We couple this information unique to users’ journeys with things like support engagement, usage metrics, and NPS to formulate a final health score for each user and account.
The result, upon launching this initiative, was an increase in retention rates and growth in customer accounts.
The reason we saw such immediate and encouraging results are simple: Our intense focus on users at the individual level allows us to give each user the type of help they need when they need it. Users never feel lost or like they’re uncared for. Instead, they feel like they have a dependable partner along for the journey.
At the same time, collecting this more precise type of data gives us more actionable intelligence about our users. It also helps us to identify ways in which we can increase the use of our product in any given account.
It’s not enough to know that a user reported an 8/10 on a survey regarding their satisfaction with your product. You need to know exactly what problems you are helping them solve so you can then tackle those problems for prospects and future users.
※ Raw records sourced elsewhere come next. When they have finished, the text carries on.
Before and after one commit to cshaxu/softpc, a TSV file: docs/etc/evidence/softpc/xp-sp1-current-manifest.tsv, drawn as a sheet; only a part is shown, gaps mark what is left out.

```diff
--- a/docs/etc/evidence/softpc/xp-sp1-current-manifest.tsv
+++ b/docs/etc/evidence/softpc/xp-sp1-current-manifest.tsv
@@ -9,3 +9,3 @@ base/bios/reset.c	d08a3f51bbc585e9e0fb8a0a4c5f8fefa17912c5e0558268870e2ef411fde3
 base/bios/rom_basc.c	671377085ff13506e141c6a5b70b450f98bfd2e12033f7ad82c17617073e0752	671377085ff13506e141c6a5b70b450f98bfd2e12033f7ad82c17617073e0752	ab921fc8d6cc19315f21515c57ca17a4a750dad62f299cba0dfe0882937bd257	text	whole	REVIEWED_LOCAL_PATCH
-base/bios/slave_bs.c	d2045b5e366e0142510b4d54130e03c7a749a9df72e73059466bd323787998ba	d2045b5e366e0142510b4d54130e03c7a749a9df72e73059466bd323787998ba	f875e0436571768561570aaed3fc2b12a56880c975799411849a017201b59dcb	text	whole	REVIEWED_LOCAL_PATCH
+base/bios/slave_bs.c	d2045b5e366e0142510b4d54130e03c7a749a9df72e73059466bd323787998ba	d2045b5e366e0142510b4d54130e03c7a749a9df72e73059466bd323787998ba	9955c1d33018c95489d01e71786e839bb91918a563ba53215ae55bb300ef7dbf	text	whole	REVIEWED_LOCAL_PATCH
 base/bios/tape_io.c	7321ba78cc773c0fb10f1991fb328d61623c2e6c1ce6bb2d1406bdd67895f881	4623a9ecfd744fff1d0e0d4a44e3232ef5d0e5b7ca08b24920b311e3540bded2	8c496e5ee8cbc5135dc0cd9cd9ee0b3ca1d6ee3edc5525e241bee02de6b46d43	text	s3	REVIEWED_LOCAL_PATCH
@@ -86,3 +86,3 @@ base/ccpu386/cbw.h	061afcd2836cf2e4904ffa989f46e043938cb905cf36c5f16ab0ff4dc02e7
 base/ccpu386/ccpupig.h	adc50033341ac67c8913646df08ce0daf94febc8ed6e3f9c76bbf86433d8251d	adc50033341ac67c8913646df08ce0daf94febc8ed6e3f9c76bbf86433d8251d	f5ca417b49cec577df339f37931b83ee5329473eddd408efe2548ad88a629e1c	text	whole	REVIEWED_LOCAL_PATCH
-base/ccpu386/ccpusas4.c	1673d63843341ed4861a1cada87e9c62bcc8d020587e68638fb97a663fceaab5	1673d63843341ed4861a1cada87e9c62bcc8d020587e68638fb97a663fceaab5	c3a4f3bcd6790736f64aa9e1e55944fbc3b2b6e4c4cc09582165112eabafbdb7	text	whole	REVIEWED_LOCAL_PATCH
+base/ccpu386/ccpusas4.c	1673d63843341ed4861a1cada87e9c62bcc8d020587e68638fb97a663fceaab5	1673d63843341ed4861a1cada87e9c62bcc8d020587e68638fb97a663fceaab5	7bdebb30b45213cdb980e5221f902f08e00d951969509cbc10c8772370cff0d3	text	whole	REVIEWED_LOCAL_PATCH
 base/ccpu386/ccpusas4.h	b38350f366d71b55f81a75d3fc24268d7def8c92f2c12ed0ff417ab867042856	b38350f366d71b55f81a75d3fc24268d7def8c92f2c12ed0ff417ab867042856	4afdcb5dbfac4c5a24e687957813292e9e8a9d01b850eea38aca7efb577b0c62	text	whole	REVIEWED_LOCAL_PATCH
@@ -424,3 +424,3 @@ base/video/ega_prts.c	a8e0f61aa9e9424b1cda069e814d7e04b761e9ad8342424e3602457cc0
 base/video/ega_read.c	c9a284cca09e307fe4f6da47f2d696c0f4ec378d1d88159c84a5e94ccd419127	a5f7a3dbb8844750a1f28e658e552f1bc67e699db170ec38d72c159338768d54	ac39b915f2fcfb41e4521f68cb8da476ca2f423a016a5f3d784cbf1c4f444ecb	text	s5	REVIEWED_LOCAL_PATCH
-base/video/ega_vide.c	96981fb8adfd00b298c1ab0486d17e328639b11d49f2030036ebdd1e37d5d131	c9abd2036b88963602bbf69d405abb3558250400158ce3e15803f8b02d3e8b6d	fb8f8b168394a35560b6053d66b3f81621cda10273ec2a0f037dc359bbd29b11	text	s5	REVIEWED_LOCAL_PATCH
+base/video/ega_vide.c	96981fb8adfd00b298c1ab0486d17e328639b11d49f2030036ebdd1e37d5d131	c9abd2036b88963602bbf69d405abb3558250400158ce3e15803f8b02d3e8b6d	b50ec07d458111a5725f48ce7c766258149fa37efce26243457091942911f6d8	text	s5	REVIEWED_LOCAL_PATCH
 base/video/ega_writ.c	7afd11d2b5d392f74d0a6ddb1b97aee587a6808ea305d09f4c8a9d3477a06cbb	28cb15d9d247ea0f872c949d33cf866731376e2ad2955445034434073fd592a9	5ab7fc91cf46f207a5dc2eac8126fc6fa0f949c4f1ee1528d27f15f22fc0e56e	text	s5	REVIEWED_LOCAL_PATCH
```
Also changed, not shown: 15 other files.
Ultimately, you should never underestimate the importance of obtaining user feedback.
I don’t mean to imply here that you should ditch surveys or engagement with your customers altogether. It remains important to give your customers a voice. When customers feel like they’re being heard, that makes a big difference in their all-around satisfaction with your product or service.
But at the end of the day, to focus your entire customer service apparatus around obtaining customer feedback at the end—or even the middle—of the customer’s experience is not enough. You must go a step further, ditch the status quo, and track your customers’ success as precisely and purposefully as possible.
This level of investment in customer success could mean the difference between your ship sinking or sailing to new heights alongside your growing customer base!